Drive-in movie theaters are practically extinct these days, but if you want to introduce your kids to a bit of 1950s nostalgia, here’s an idea: Create a homemade drive-in movie experience at home. The whole family can join in to make “cars” out of cardboard boxes and set up a movie screen outside – and of course, there’s that all-important concession stand. Here are some tips on making your own backyard drive-in movie theater.
Make a Cardboard Box Car (Or Two…Or Ten.)
This easy start to your theater is really the most important part, because you can’t go to a drive-in without a set of wheels. You’ll need one large box for each car you want to make, as well as packing tape, a box cutter, paper plates and non-toxic paints. Once you have you supplies gathered, make sure the box is completely taped shut with packing tape.
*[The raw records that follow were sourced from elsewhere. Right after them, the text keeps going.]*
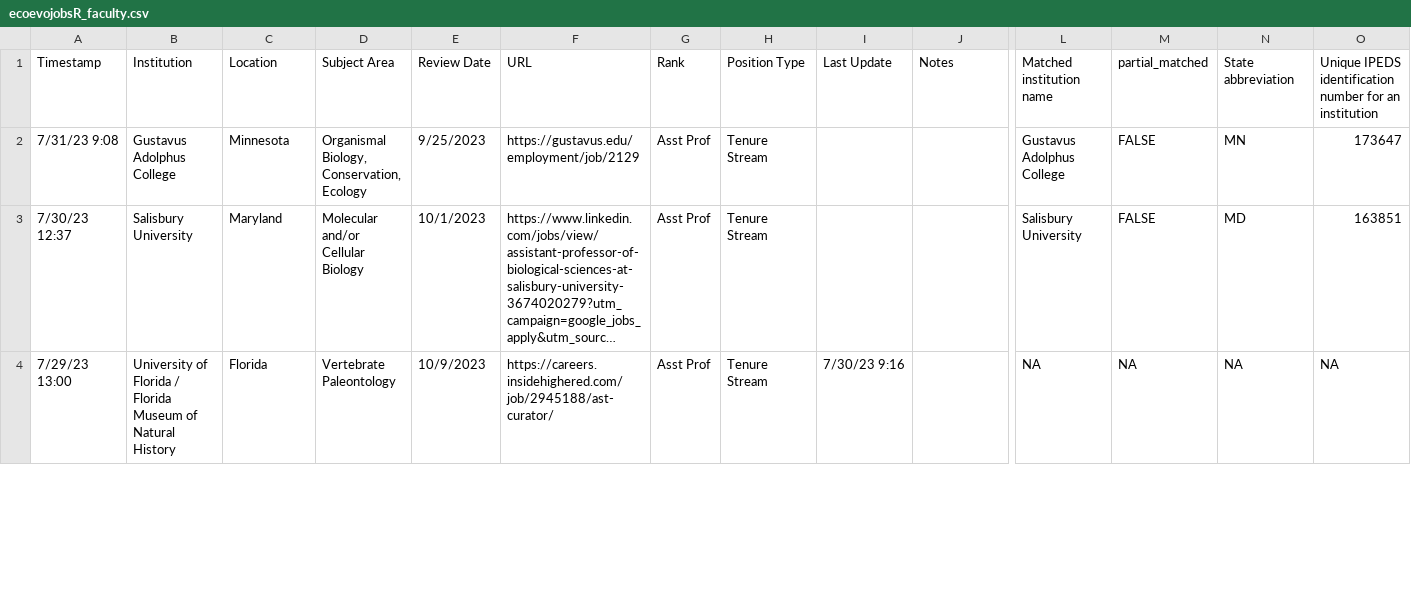
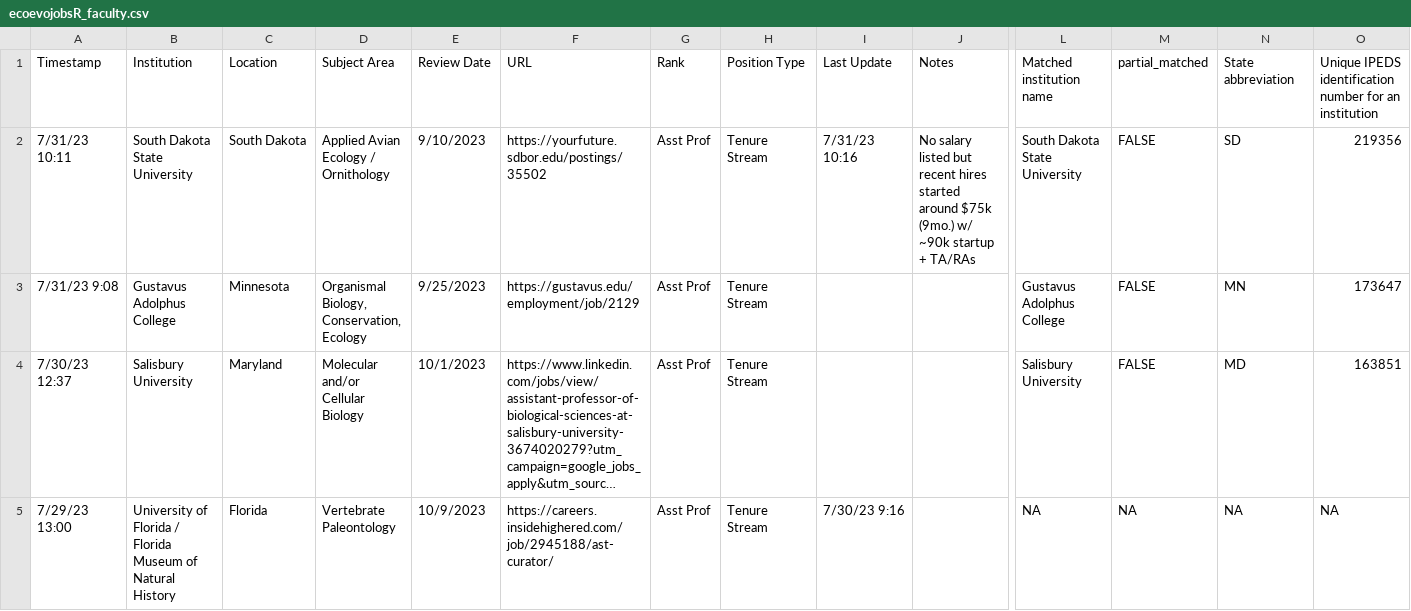
Before and after one commit to eddelbuettel/ecoevojobsR, a CSV file: data-raw/ecoevojobsR_faculty.csv, drawn as a sheet; only a part is shown, gaps mark what is left out; long unchanged cells end in …; rows hold the shown columns only; the diff covers the shown part only; the diff names each change by its address in the sheet, - before the commit and + after, or states it on an @@ line.

```diff
--- a/data-raw/ecoevojobsR_faculty.csv
+++ b/data-raw/ecoevojobsR_faculty.csv
+row 2: 7/31/23 10:11 | South Dakota State University | South Dakota | Applied Avian Ecology / Ornithology | 9/10/2023 | https://yourfuture.sdbor.edu/postings/35502 | Asst Prof | Tenure Stream | 7/31/23 10:16 | No salary listed but recent hires started around $75k (9mo.) w/ ~90k startup + TA/RAs | South Dakota State University | FALSE | SD | 219356
```
Also changed, not shown: 2 edited cells elsewhere in this file, 1 other file.
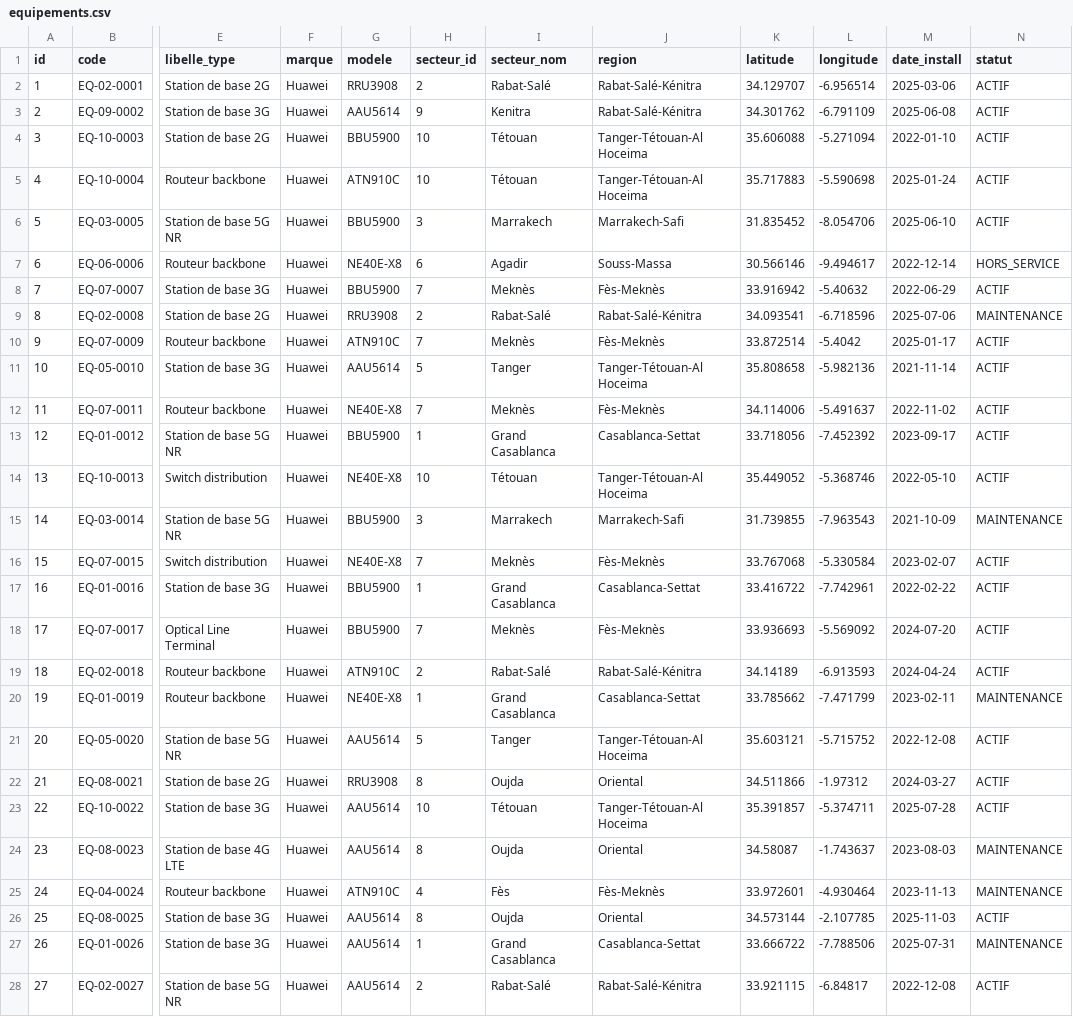
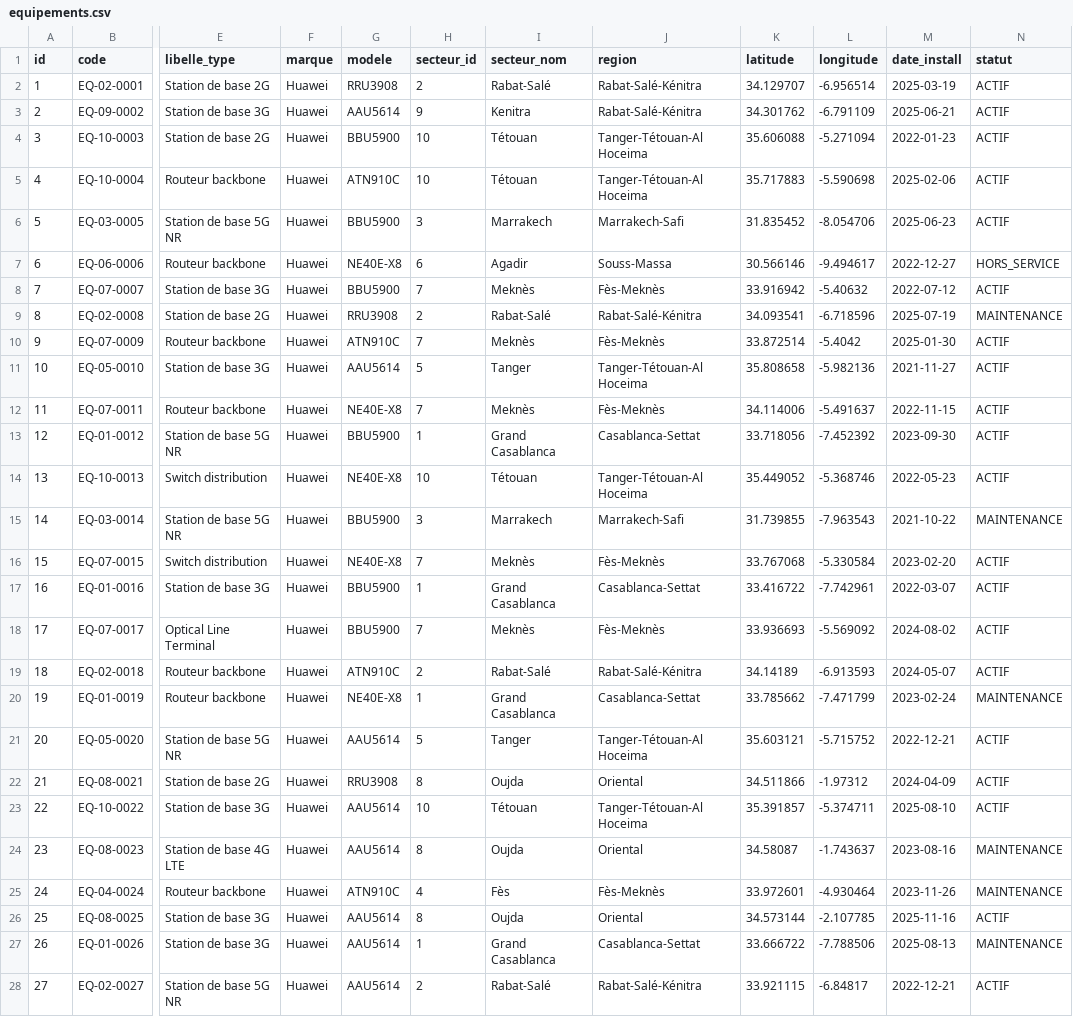
Before and after one commit to DevTCode/NetVision, a CSV file: data/equipements.csv, drawn as a sheet; only a part is shown, gaps mark what is left out; the diff covers the shown part only; the diff names each change by its address in the sheet, - before the commit and + after, or states it on an @@ line.

Commit message:
Update equipements.csv

```diff
--- a/data/equipements.csv
+++ b/data/equipements.csv
-M2 (date_install): 2025-03-06
+M2 (date_install): 2025-03-19
-M3 (date_install): 2025-06-08
+M3 (date_install): 2025-06-21
-M4 (date_install): 2022-01-10
+M4 (date_install): 2022-01-23
-M5 (date_install): 2025-01-24
+M5 (date_install): 2025-02-06
-M6 (date_install): 2025-06-10
+M6 (date_install): 2025-06-23
-M7 (date_install): 2022-12-14
+M7 (date_install): 2022-12-27
-M8 (date_install): 2022-06-29
+M8 (date_install): 2022-07-12
-M9 (date_install): 2025-07-06
+M9 (date_install): 2025-07-19
-M10 (date_install): 2025-01-17
+M10 (date_install): 2025-01-30
-M11 (date_install): 2021-11-14
+M11 (date_install): 2021-11-27
-M12 (date_install): 2022-11-02
+M12 (date_install): 2022-11-15
-M13 (date_install): 2023-09-17
+M13 (date_install): 2023-09-30
-M14 (date_install): 2022-05-10
+M14 (date_install): 2022-05-23
-M15 (date_install): 2021-10-09
+M15 (date_install): 2021-10-22
-M16 (date_install): 2023-02-07
+M16 (date_install): 2023-02-20
-M17 (date_install): 2022-02-22
+M17 (date_install): 2022-03-07
-M18 (date_install): 2024-07-20
+M18 (date_install): 2024-08-02
-M19 (date_install): 2024-04-24
+M19 (date_install): 2024-05-07
-M20 (date_install): 2023-02-11
+M20 (date_install): 2023-02-24
-M21 (date_install): 2022-12-08
+M21 (date_install): 2022-12-21
-M22 (date_install): 2024-03-27
+M22 (date_install): 2024-04-09
-M23 (date_install): 2025-07-28
+M23 (date_install): 2025-08-10
-M24 (date_install): 2023-08-03
+M24 (date_install): 2023-08-16
-M25 (date_install): 2023-11-13
+M25 (date_install): 2023-11-26
-M26 (date_install): 2025-11-03
+M26 (date_install): 2025-11-16
-M27 (date_install): 2025-07-31
+M27 (date_install): 2025-08-13
-M28 (date_install): 2022-12-08
+M28 (date_install): 2022-12-21
```
Also changed, not shown: 93 edited cells elsewhere in this file.
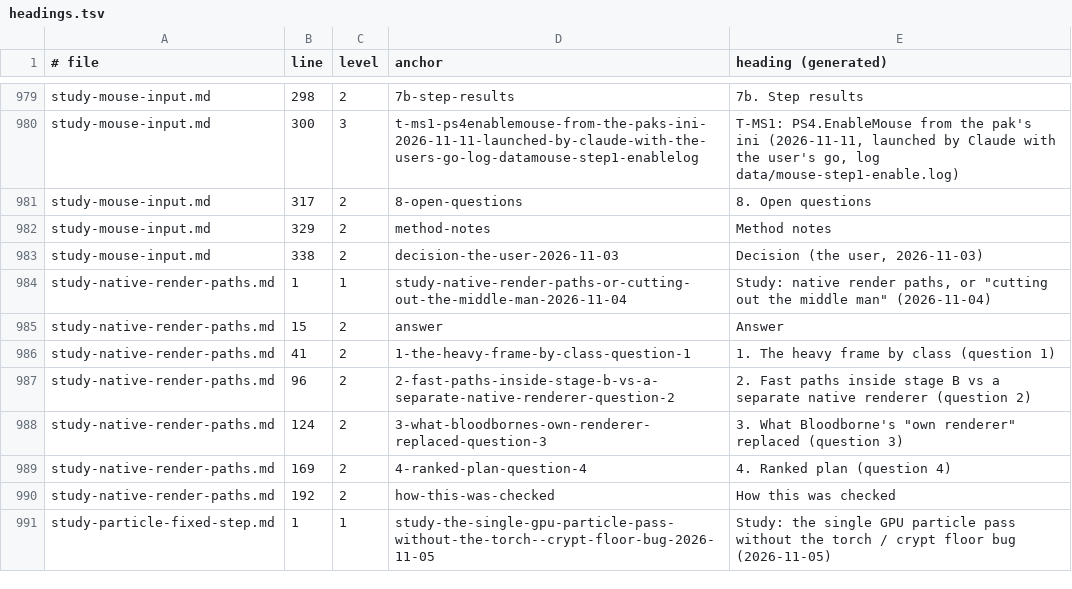
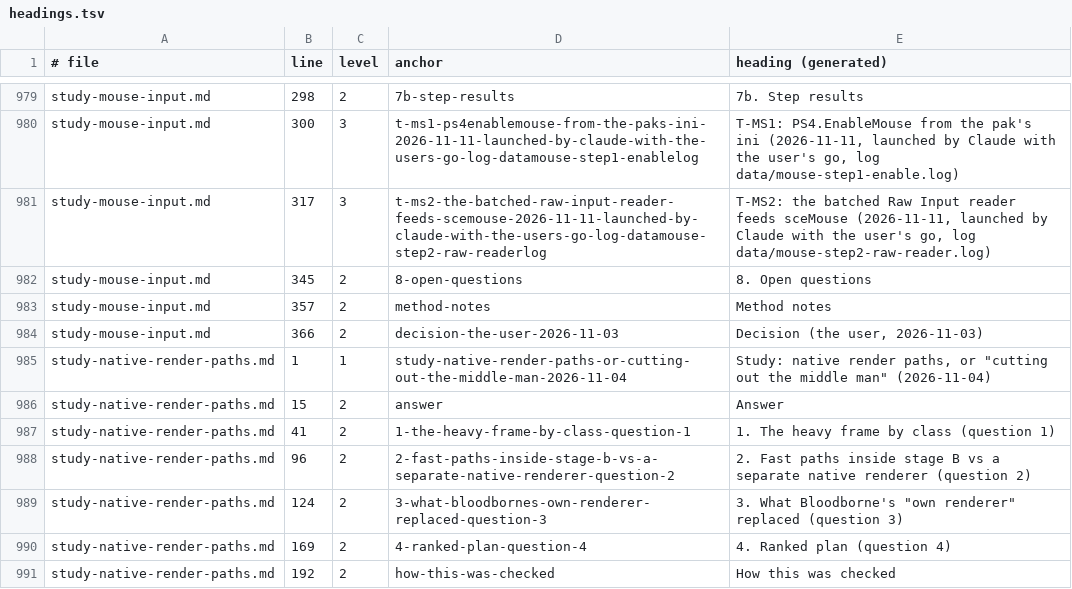
Before and after one commit to BevelTipDrip/medievil_2019_pc_port, a TSV file: research/patches/_facts/headings.tsv, drawn as a sheet; only a part is shown, gaps mark what is left out; the shorter side is filled out with more unchanged rows.

```diff
--- a/research/patches/_facts/headings.tsv
+++ b/research/patches/_facts/headings.tsv
@@ -980,5 +980,6 @@ study-mouse-input.md	298	2	7b-step-results	7b. Step results
 study-mouse-input.md	300	3	t-ms1-ps4enablemouse-from-the-paks-ini-2026-11-11-launched-by-claude-with-the-users-go-log-datamouse-step1-enablelog	T-MS1: PS4.EnableMouse from the pak's ini (2026-11-11, launched by Claude with the user's go, log data/mouse-step1-enable.log)
-study-mouse-input.md	317	2	8-open-questions	8. Open questions
-study-mouse-input.md	329	2	method-notes	Method notes
-study-mouse-input.md	338	2	decision-the-user-2026-11-03	Decision (the user, 2026-11-03)
+study-mouse-input.md	317	3	t-ms2-the-batched-raw-input-reader-feeds-scemouse-2026-11-11-launched-by-claude-with-the-users-go-log-datamouse-step2-raw-readerlog	T-MS2: the batched Raw Input reader feeds sceMouse (2026-11-11, launched by Claude with the user's go, log data/mouse-step2-raw-reader.log)
+study-mouse-input.md	345	2	8-open-questions	8. Open questions
+study-mouse-input.md	357	2	method-notes	Method notes
+study-mouse-input.md	366	2	decision-the-user-2026-11-03	Decision (the user, 2026-11-03)
 study-native-render-paths.md	1	1	study-native-render-paths-or-cutting-out-the-middle-man-2026-11-04	Study: native render paths, or "cutting out the middle man" (2026-11-04)
```
Also changed, not shown: research/patches/_facts/commits.tsv, research/patches/_facts/switches.tsv, 4 other files.
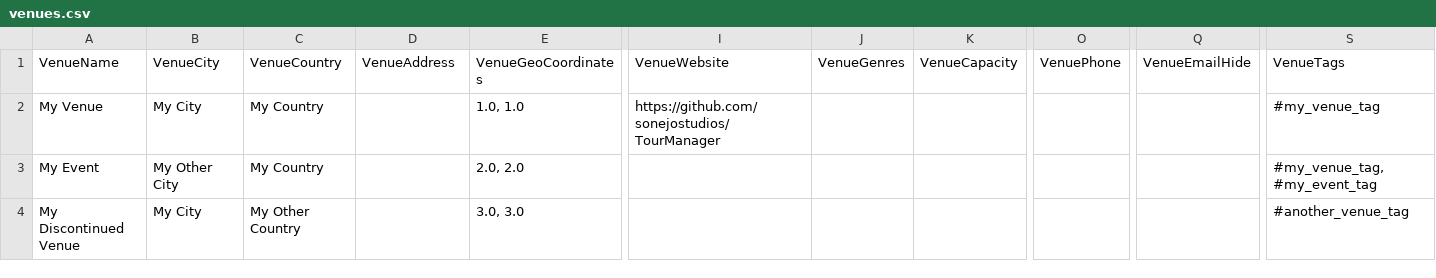
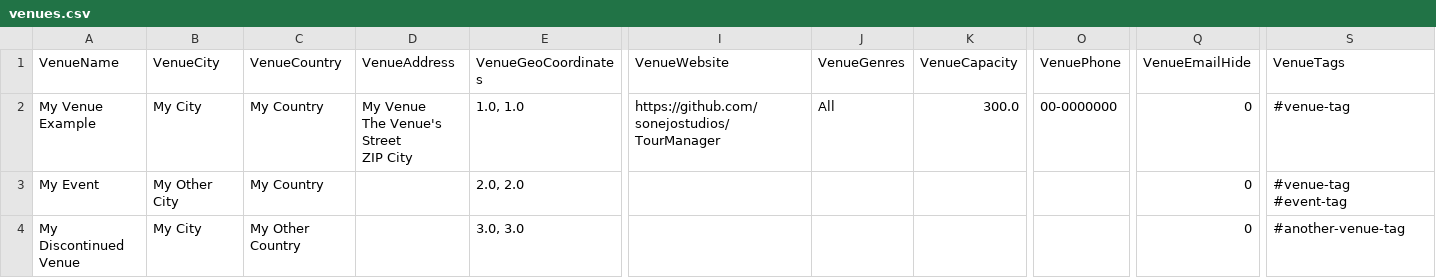
Before and after one commit to sonejostudios/TourManager, a CSV file: venues.csv, drawn as a sheet; only a part is shown, gaps mark what is left out; ↵ is a line break in a cell; the diff names each change by its address in the sheet, - before the commit and + after, or states it on an @@ line.

```diff
--- a/venues.csv
+++ b/venues.csv
-A2 (VenueName): My Venue
+A2 (VenueName): My Venue Example
-D2 (VenueAddress): (empty)
+D2 (VenueAddress): My Venue ↵ The Venue's Street ↵ ZIP City
-J2 (VenueGenres): (empty)
+J2 (VenueGenres): All
-K2 (VenueCapacity): (empty)
+K2 (VenueCapacity): 300.0
-O2 (VenuePhone): (empty)
+O2 (VenuePhone): 00-0000000
-Q2:Q4 (VenueEmailHide): (empty)
+Q2:Q4 (VenueEmailHide): 0
-S2 (VenueTags): #my_venue_tag
+S2 (VenueTags): #venue-tag
-S3 (VenueTags): #my_venue_tag, #my_event_tag
+S3 (VenueTags): #venue-tag #event-tag
-S4 (VenueTags): #another_venue_tag
+S4 (VenueTags): #another-venue-tag
```
Also changed, not shown: shows.csv, 17 other files.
Next, cut a square out of the top of the box, but leave a third of it intact for the “hood.”
To make the wheels, paint four paper plates using black and silver paint. While the wheels are drying, paint the entire box whatever color you wish, and don’t forget to include headlights. (You can either paint them on or glue white plastic bowls to the front of the car.) You can also paint on or glue a license plate, and attach the wheels with glue once the box is dry. This project is especially cute if you plan to line up multiple, multicolored cars for your drive-in theater. Note: If you use a big enough box for this project, you may be able to fit a couple of kid-size chairs inside. If not, make the box more comfortable by putting a pillow inside.
Setting the Screen Scene
You can’t have a drive-in without a movie screen, and luckily there are several options, depending on budget and skill level. The simplest option is to attach a large white bed sheet or white blackout fabric to the side of your house or garage and project the movie on to it. If you want something a bit fancier, you can purchase an inflatable movie screen at a discount store, but it will take some setup and it could cost $150 or more. (In addition to the cost, another con to this option is that the blower may be noisy.) Once you have your screen in place, your DVD player or laptop can be hooked up to a movie projector with an HDMI cord. If you don’t own a projector, you can look into renting one from a rental company.
Let’s face it, your drive-in theater is only as good as its concession stand, so you’ll need a supply of hotdogs, popcorn and candy. Plastic popcorn boxes or striped popcorn bags can be found at the dollar store, and hotdogs can be cooked on a portable cooker, like a George Foreman grill. Movie-theater sized boxes of M&Ms, Twizzlers and more can also be found at the dollar store. You can set up your snack bar on a picnic table or display everything on a cart or a tray.
A Grand Entrance
Welcome your guests to your theater with a chalkboard sign that advertises the movie that will be shown. You can also create movie “posters” by searching for images from the movie online and gluing them to poster board. In addition, be sure to hand out movie tickets as your guests arrive. Tickets can be printed out online or purchased at a craft or dollar store.
A Night Under the Stars
You can light up the sky with tiki torches to make things festive. (Bonus: They help keep bugs away, too.) Lanterns and string lights will also add ambience, and if you have more movie patrons than cars, you can create extra seating with pillows and blankets on the grass. All that’s left is to pick out your movie out before the cardboard cars line up for the show.
Victoria Miller is a freelance entertainment writer who also covers recreation and leisure activities in the Philadelphia area. Her work can be found on Examiner.com.